Beguiling and more than a bit bonkers – one of the protagonists, a widowed Canadian diplomat, moves to Portugal with a chimpanzee; another insists on always walking backwards – this successor to The Life of Pi serves up another magical Martel fable. The ocean of his Booker-winning debut is swapped here for the terra firma of Portugal over a century-long timeframe. Made up of three, loosely related stories, each section involves the protagonist setting off on a wild goose-chase into the country’s northern hills (“mountains” is a bit of a stretch). These quests all eventually lead to the village of Tuizelo, which, unlike the majority of this fantastical fable, actually exists (note: it is in Montesinho natural park, replete with a “plain and simple” church disarmingly similar to that of Martel’s description).
From the capture of Ceuta in 1415 until the handover of Macau in 1999, Portugal can lay claim to having had one of the most enduring empires in world history. Perhaps that’s why the country appears to suffer so little post-colonial angst. Dulce Maria Cardoso’s recent novel The Return shows another less celebrated side of the imperial narrative. After the independence wars in Lusophone Africa of the 1960s and early 1970s, Portuguese evacuees upped and went back to the “motherland” in droves – an involuntary reverse migration that required adjustment on the part of both returnees and recipients. Written in poetic and prescient prose, Cardoso draws on her own experience (she grew up in Angola) to capture the plight of Portugal’s retornados.
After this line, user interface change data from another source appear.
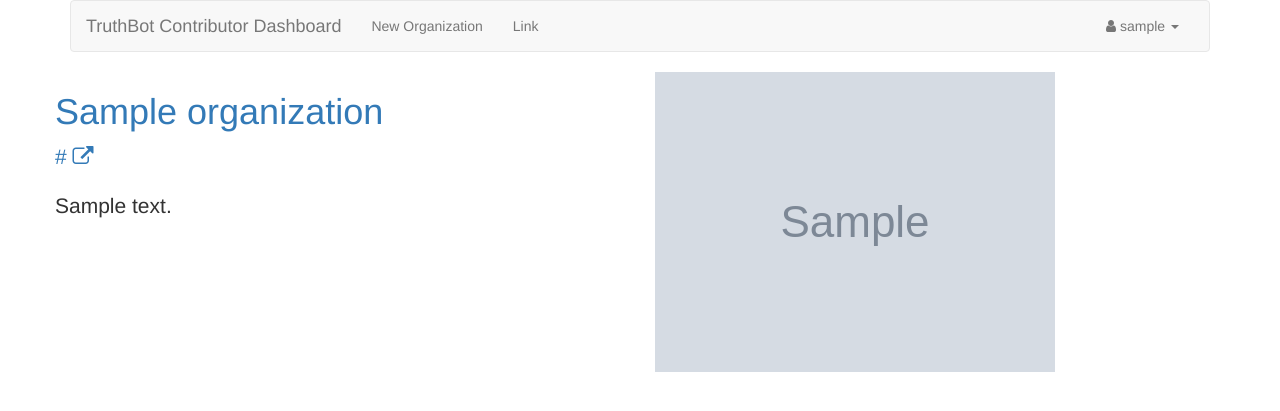
After one commit to Jaxkr/Truthbot.org, a Django app: page /dashboard/organization/1/ in a window 1280 px wide. The commit adds this page. Shown: the top 411 px of the page. Run offline with Django 3.2, Linux system fonts and the light colour scheme; a user stored in the database is signed in; tables that the repository leaves empty hold one stand-in row (values such as "Sample post"); grey boxes marked "Sample" are stand-in pictures; some libraries are stand-ins or nearby versions.

Commit message:
org info

```diff
--- a/TruthBot/TruthBot/templates/base.html
+++ b/TruthBot/TruthBot/templates/base.html
@@ -19,13 +19,13 @@
             <span class="icon-bar"></span>
             <span class="icon-bar"></span>
           </button>
-          <a class="navbar-brand" href="#">TruthBot Contributor Dashboard</a>
+          <a class="navbar-brand" href="{% url 'dashboard' %}">TruthBot Contributor Dashboard</a>
         </div>
 
         <!-- Collect the nav links, forms, and other content for toggling -->
         <div class="collapse navbar-collapse">
           <ul class="nav navbar-nav">
-            <li class="active"><a href="#">Link</a></li>
+            <li><a href="{% url 'organizationnew' %}">New Organization</a></li>
             <li><a href="#">Link</a></li>
           </ul>
           <ul class="nav navbar-nav navbar-right">
--- a/TruthBot/dashboard/models.py
+++ b/TruthBot/dashboard/models.py
@@ -17,8 +17,9 @@ class OrganizationHost(models.Model):
 
 class Organization(models.Model):
 	name = models.CharField(max_length=300, blank=False)
+	description = models.CharField(max_length=1000, blank=False)
 	logo = models.ImageField()
-	info_url = models.CharField(max_length=2083, blank=False)
+	url = models.CharField(max_length=2083, blank=False)
 	site_urls = models.ManyToManyField('OrganizationHost')
 	child_organizations = models.ManyToManyField('Organization', blank=True)
 
--- /dev/null
+++ b/TruthBot/dashboard/templates/dashboard/organization_info.html
@@ -0,0 +1,17 @@
+{% extends "base.html" %}
+
+{% block maincontent %}
+<div class="row">
+<a href=""
+</div>
+<div class="row">
+	<div class="col-md-6">
+		<h1>{{ org.name }}</h1>
+		<p class="lead"><a href="{{ org.url }}" target="_blank">{{ org.url }} <i class="fa fa-external-link"></i></a></p>
+		<p class="lead">{{ org.description }}</p>
+	</div>
+	<div class="col-md-6">
+		<img src="{{ org.logo.url }}" style="max-width: 100%">
+	</div>
+</div>
+{% endblock %}
--- a/TruthBot/dashboard/urls.py
+++ b/TruthBot/dashboard/urls.py
@@ -4,5 +4,6 @@ from . import views
 
 urlpatterns = [
     url(r'^$', views.dash_index, name='dashboard'),
-    url(r'^new-organization/$', views.organization_new, name='organizationnew')
+    url(r'new-organization/$', views.organization_new, name='organizationnew'),
+    url(r'organization/(?P<organization_pk>\d+)/$', views.organization_info, name='organizationinfo'),
 ]
--- a/TruthBot/dashboard/views.py
+++ b/TruthBot/dashboard/views.py
@@ -4,6 +4,8 @@ from django.contrib.auth.decorators import login_required
 from .forms import *
 from .models import *
 import pprint
+from django.core.urlresolvers import reverse
+
 
 # Create your views here.
 
@@ -20,8 +22,16 @@ def organization_new(request):
 		if form.is_valid():
 			org = Organization(name=form.cleaned_data['name'], info_url=form.cleaned_data['info_url'], logo=form.cleaned_data['logo'])
 			org.save()
+			return HttpResponseRedirect(reverse('organizationinfo', args=[org.pk]))
+
 		else:
 			return render(request, 'dashboard/organization_new.html', {'form': form})
 
 	form = NewOrganization()
 	return render(request, 'dashboard/organization_new.html', {'form': form})
+
+@login_required
+def organization_info(request, organization_pk):
+	org = Organization.objects.get(pk=organization_pk)
+
+	return render(request, 'dashboard/organization_info.html', {'org': org})
```
Also changed, not shown: TruthBot/dashboard/forms.py (line endings or trailing spaces).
Published in 1941, Miguel Torga’s tautly constructed short stories of life in the barren hills of Portugal’s Trás-os-Montes (literally Over-the-Mountains) region became an instant classic. Ostensibly, life has changed considerably since Torga’s day, the dirt-poor villages of his youth are now blessed with electricity, the internet, running water and paved roads. Yet, as my Portuguese friends are all quick to tell me, the soul of this rustic corner of the country’s hinterland remains much the same. Written in the spare, thrifty prose for which Torga was famous (he was twice nominated for the Nobel prize), Tales from the Mountain offers an unflinching, up-close view of a Portugal where outsiders rarely tread.
Considered by many as one of Portugal’s best – if not the best – writer, Eça de Queiroz survives as a staple in the Portuguese canon. Famed for his realist depictions of 19th-century life (he died in 1900), his satirical account of Portugal’s decadence – The Illustrious House of Ramires – is both hilarious and savage at the same time. For a more positive spin on Portugal, try his posthumous romance The City and the Mountains, which is set between Paris (affluent, yet vacuous) and the Douro valley (impoverished, yet enchanting). That said, if your lockdown luggage allows for only one Eça de Queiroz title, then it has to be his 1888 masterpiece, The Maias. A stalwart of the school syllabus (and superbly translated by Margaret Jull Costa), the novel tells the story of Portugal’s incestuous bourgeoisie society through the decline and fall of a high-flying, ill-fated Lisbon family.